AMES, Iowa – As soil temperatures increase and lawns across the state begin to green up, many Iowans will begin performing routine lawn maintenance. This spring, Iowa State University Extension and Outreach turfgrass specialist Adam Thoms provides tips for growing a lush lawn that will be the envy of the neighborhood.
In order to properly maintain a lawn, it is essential to have the right tools. As Thoms explains, spring is the perfect time to perform routine lawnmower maintenance, including an oil change. It is also important to clean out or change the mower’s air filter at this time, since this improves the efficiency of the mower and saves money on gas.
As for sharpening mower blades, it’s better to wait until after the first mow of the season.
“Coming out of winter, there will be a lot of debris in the yard,” explained Thoms. “Things like sticks or rocks can dull the blades, so it’s best to sharpen mower blades immediately after your first mow of the season.”
When mowing, 3 to 3½ inches is an ideal height to cut for most lawns. Since Thoms recommends never removing more than one-third of the leaf blade, the ideal mowing frequency will vary between lawns depending on desired overall lawn height, as well as season and growing conditions.
“It equals out to be roughly weekly in the spring, then a little less in the summer,” said Thoms.
To ensure a verdant and crabgrass-free lawn this summer, it is also key to apply a spring weed and feed formulation that will provide necessary nutrients to the lawn while preventing crabgrass and other weed seeds from germinating. Check the bag to ensure that the product prevents crabgrass from emerging, as some weed and feed formulations provide only post emergence protection, and preemergence herbicides are ideal.
“You want to apply your spring weed and feed in mid-April, into the first week of May, or when soil temperatures have reached 55 degrees for three days in a row,” said Thoms. “I typically recommend using most other fertilizers in the fall.”
While not ideal, it is also possible to overseed a lawn in the spring. Overseeding can help repair or rejuvenate patchy lawns but is most effective when done in the fall. When overseeding in the spring, spring weed and feed formulations should not be applied since they will prevent both desirable grass species and undesirable crabgrass from germinating.

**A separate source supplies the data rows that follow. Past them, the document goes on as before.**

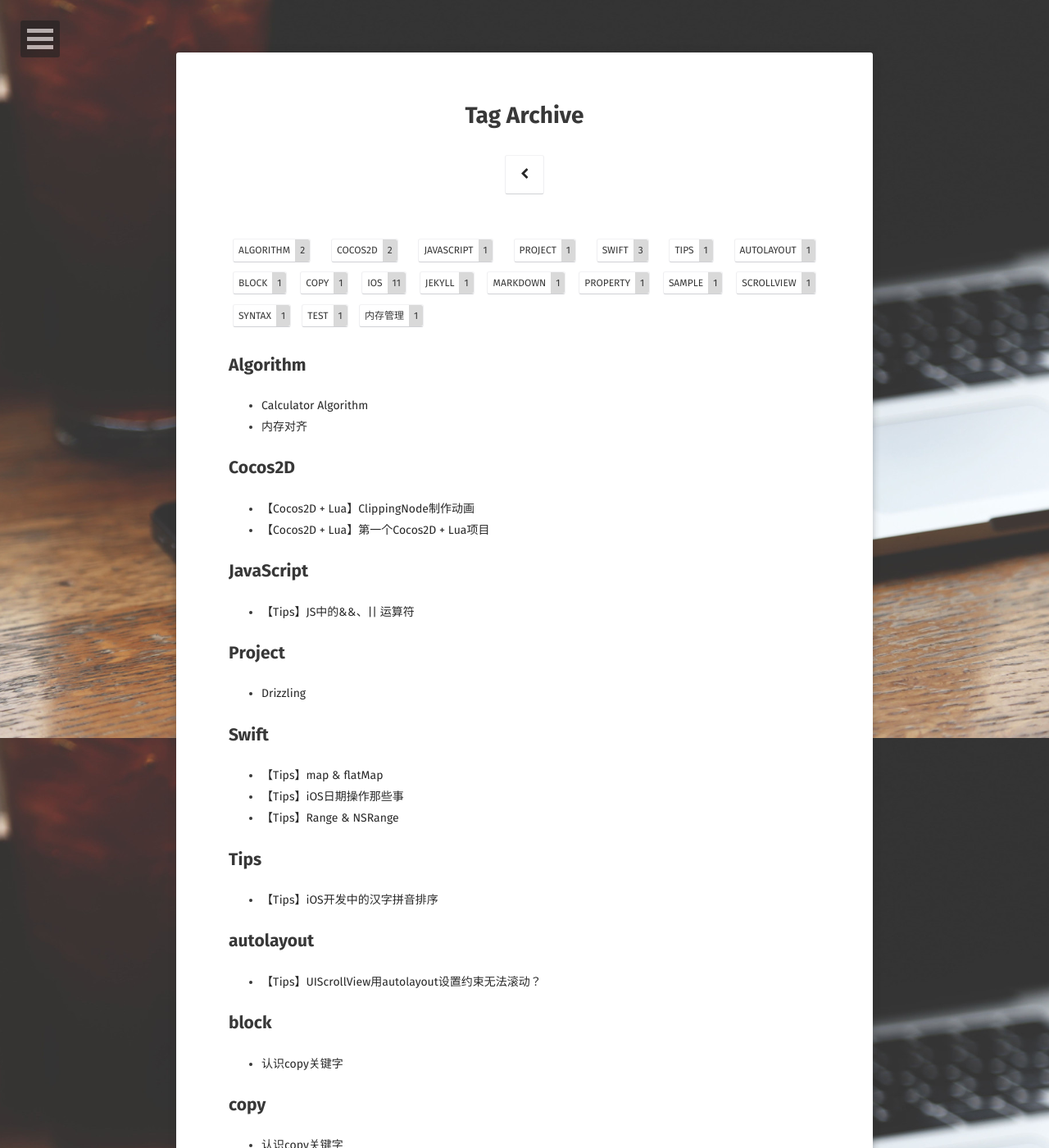
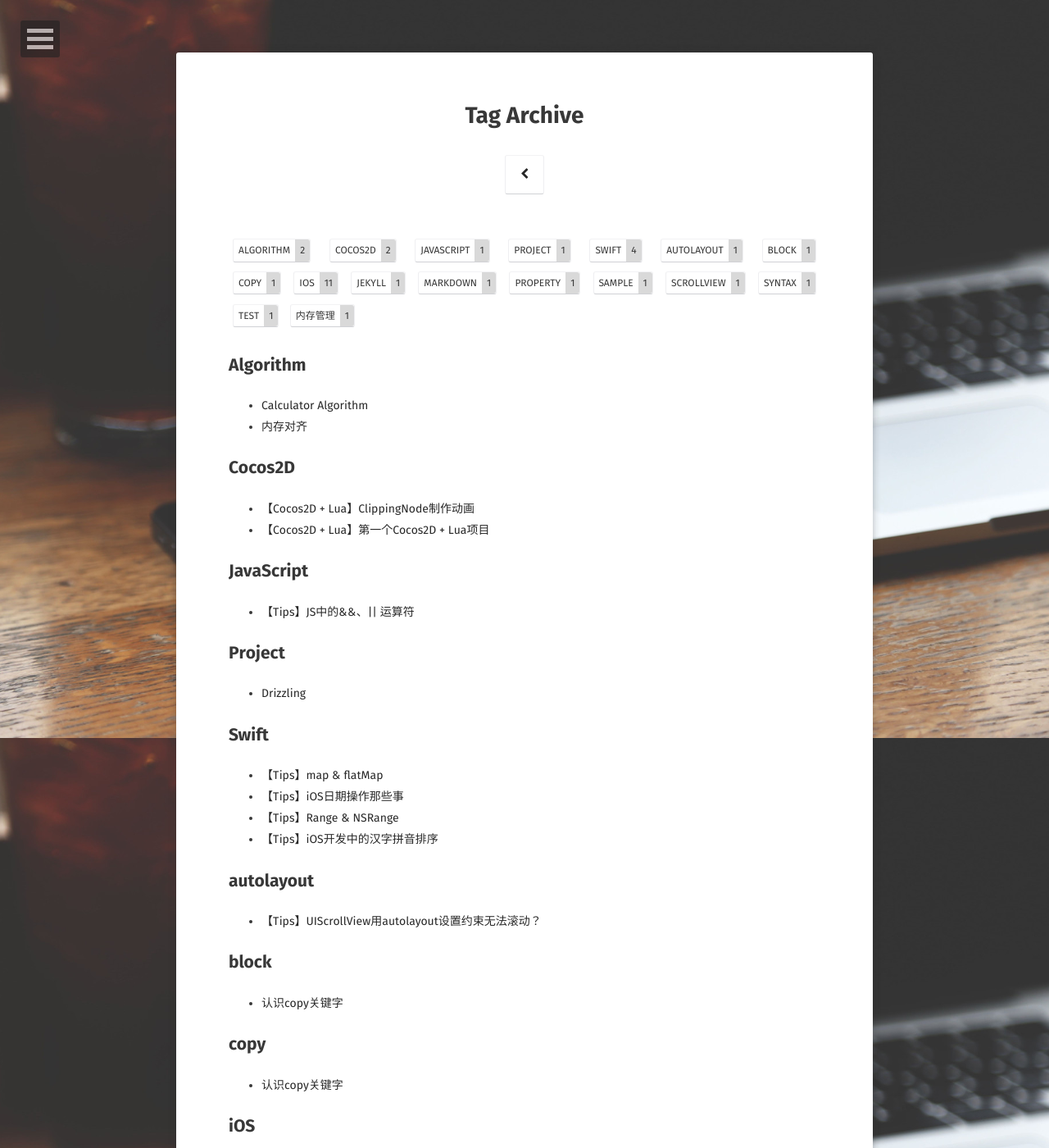
Before and after one commit to longjianjiang/longjianjiang.github.io, a Jekyll site: the page built from tags/index.html, in a window 1280 px wide and 1400 px high. Shown: the whole window at 82% size. Built offline with Jekyll 4.4.1, drawn with Linux system fonts in a browser that asks for light colours; some web fonts are replaced.

Commit message:
Update 2016-11-3-pinyinSort.md

```diff
--- a/_posts/2016-11-3-pinyinSort.md
+++ b/_posts/2016-11-3-pinyinSort.md
@@ -4,7 +4,7 @@ title:  "【Tips】iOS开发中的汉字拼音排序"
 date:   2016-11-03
 excerpt: "今天做项目，碰到一个需求，将列表中的cell按照姓名排序显示，其实也简单，就是把数据源里的模型按照姓名重置顺序即可。"
 tag:
-- Tips
+- Swift
 comments: true
 ---
 
```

One common misconception is that aerating a lawn impacts the effectiveness of preemergent herbicides. According to Thoms, aeration has no impact on herbicide effectiveness, and can provide a boost to newer lawns.
“If you have a yard that is five years old or less, I recommend aerating in both the spring and the fall to help sod or grass seed establish,” he said.
For more resources regarding spring lawn care, visit the Iowa State University Horticulture and Home Pest News Website.
Photo Credit: Man fertilizing and seeding residential backyard lawn with manual grass fertilizer spreader, by The Toidi/stock.adobe.com